Problem statement → Which lines in the records below hold the word "sheet"? Copy each of them.

[Information provided Boundary: Start]

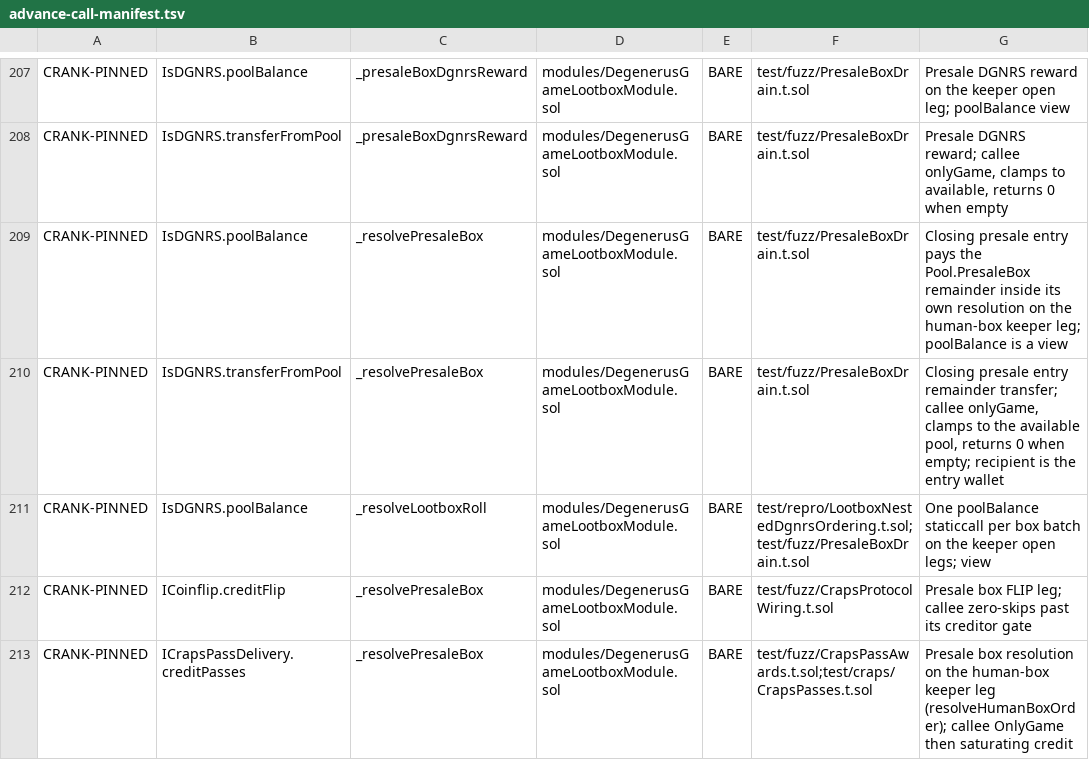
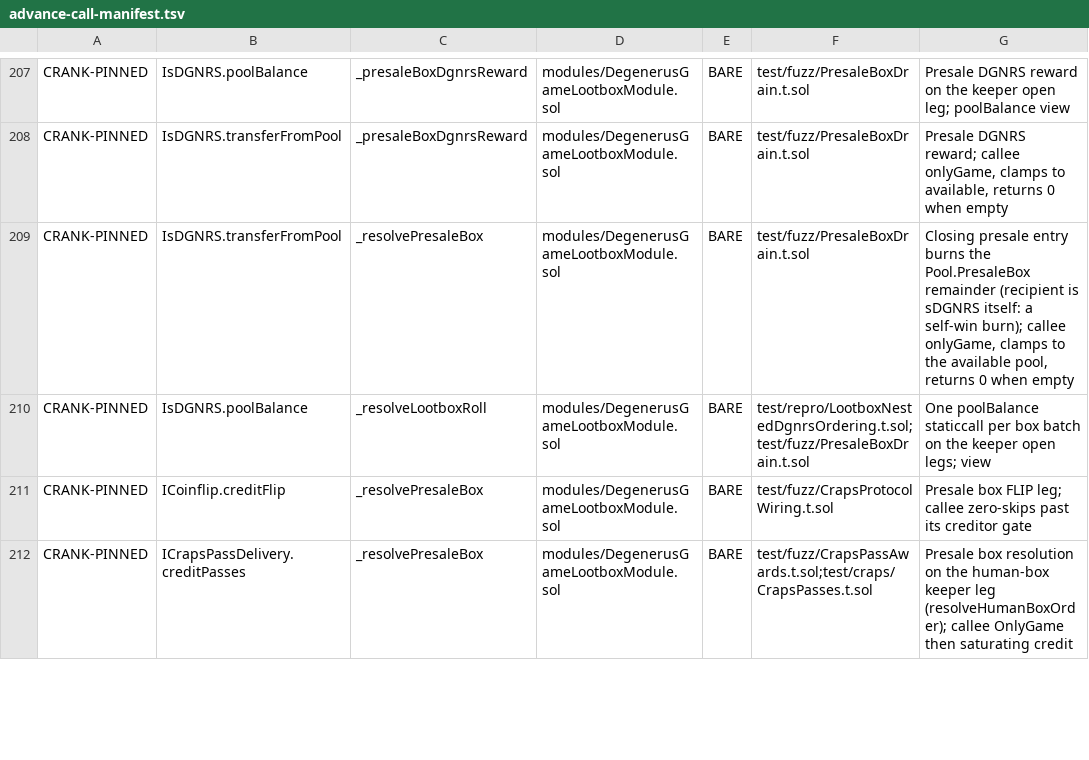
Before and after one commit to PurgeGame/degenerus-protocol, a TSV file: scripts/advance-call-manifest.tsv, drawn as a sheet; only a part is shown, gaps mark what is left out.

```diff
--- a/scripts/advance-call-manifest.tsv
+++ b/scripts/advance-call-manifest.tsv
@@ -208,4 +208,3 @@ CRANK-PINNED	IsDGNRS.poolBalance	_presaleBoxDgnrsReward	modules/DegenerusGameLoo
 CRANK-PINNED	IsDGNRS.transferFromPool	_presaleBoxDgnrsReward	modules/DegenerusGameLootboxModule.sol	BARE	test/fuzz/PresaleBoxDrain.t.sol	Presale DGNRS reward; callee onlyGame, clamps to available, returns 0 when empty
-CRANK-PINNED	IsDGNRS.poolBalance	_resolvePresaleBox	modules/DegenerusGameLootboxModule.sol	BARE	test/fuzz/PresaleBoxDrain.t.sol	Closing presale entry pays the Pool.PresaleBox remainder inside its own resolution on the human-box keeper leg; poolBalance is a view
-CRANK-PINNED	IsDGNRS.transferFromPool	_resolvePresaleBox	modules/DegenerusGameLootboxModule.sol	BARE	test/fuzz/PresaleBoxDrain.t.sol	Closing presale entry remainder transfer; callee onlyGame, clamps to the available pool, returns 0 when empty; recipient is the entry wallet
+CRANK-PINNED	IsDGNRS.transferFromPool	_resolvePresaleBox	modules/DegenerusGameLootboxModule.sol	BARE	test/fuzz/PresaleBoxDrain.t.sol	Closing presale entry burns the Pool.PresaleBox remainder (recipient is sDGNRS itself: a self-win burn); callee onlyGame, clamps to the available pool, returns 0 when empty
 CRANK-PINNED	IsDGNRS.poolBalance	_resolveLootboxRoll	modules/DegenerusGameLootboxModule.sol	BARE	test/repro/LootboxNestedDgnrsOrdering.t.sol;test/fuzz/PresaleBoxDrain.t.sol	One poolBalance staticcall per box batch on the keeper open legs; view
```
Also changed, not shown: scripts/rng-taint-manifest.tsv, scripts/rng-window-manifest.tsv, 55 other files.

[Information provided Boundary: End]
[Information provided Boundary: Start]

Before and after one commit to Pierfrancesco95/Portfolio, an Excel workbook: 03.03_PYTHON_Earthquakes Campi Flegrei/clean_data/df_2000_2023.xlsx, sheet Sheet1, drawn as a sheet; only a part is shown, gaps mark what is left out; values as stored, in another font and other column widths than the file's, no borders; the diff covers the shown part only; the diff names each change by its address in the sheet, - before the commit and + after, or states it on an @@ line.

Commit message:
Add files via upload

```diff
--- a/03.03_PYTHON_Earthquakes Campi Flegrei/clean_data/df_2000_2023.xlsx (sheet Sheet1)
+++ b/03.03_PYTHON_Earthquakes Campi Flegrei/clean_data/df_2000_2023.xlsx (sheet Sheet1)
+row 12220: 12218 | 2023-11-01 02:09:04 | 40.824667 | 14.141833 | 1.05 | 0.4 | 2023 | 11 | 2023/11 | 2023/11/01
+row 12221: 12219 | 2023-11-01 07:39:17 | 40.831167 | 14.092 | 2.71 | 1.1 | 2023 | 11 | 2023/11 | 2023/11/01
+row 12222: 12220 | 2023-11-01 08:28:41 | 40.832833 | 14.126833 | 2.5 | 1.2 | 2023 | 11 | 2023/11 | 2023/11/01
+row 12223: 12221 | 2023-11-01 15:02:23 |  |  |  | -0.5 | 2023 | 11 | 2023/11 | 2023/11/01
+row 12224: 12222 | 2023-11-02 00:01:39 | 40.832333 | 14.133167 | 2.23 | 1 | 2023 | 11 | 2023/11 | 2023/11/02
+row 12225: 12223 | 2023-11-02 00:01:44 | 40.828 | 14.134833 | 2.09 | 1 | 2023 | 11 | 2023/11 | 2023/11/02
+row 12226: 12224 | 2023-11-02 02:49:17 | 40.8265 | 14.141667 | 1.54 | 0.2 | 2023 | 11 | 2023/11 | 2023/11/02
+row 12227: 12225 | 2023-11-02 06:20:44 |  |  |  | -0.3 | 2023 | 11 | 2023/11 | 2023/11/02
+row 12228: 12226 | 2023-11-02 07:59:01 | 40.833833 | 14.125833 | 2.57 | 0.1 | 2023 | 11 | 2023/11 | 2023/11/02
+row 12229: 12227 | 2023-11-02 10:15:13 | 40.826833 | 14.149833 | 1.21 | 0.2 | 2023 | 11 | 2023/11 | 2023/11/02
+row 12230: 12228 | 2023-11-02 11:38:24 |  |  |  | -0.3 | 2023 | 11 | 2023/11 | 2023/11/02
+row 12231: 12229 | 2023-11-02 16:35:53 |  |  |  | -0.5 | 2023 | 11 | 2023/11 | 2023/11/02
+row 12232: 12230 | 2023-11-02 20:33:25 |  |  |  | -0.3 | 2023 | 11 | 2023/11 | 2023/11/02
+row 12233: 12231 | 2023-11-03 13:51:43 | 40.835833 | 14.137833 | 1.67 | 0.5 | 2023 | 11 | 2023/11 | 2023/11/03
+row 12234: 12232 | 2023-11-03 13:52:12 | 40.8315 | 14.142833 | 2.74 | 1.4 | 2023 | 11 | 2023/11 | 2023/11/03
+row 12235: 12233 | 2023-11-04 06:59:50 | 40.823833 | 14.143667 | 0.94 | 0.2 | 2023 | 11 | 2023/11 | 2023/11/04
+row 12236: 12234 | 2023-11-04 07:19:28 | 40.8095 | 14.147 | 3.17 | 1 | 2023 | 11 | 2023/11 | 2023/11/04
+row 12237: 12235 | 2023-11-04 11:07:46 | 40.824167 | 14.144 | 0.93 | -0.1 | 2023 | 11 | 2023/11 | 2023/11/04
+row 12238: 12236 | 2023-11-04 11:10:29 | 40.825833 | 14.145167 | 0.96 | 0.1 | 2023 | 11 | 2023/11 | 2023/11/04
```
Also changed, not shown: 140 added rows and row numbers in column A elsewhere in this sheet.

[Information provided Boundary: End]

Worked solution →
Before and after one commit to PurgeGame/degenerus-protocol, a TSV file: scripts/advance-call-manifest.tsv, drawn as a sheet; only a part is shown, gaps mark what is left out.
Before and after one commit to Pierfrancesco95/Portfolio, an Excel workbook: 03.03_PYTHON_Earthquakes Campi Flegrei/clean_data/df_2000_2023.xlsx, sheet Sheet1, drawn as a sheet; only a part is shown, gaps mark what is left out; values as stored, in another font and other column widths than the file's, no borders; the diff covers the shown part only; the diff names each change by its address in the sheet, - before the commit and + after, or states it on an @@ line.
--- a/03.03_PYTHON_Earthquakes Campi Flegrei/clean_data/df_2000_2023.xlsx (sheet Sheet1)
+++ b/03.03_PYTHON_Earthquakes Campi Flegrei/clean_data/df_2000_2023.xlsx (sheet Sheet1)
Also changed, not shown: 140 added rows and row numbers in column A elsewhere in this sheet.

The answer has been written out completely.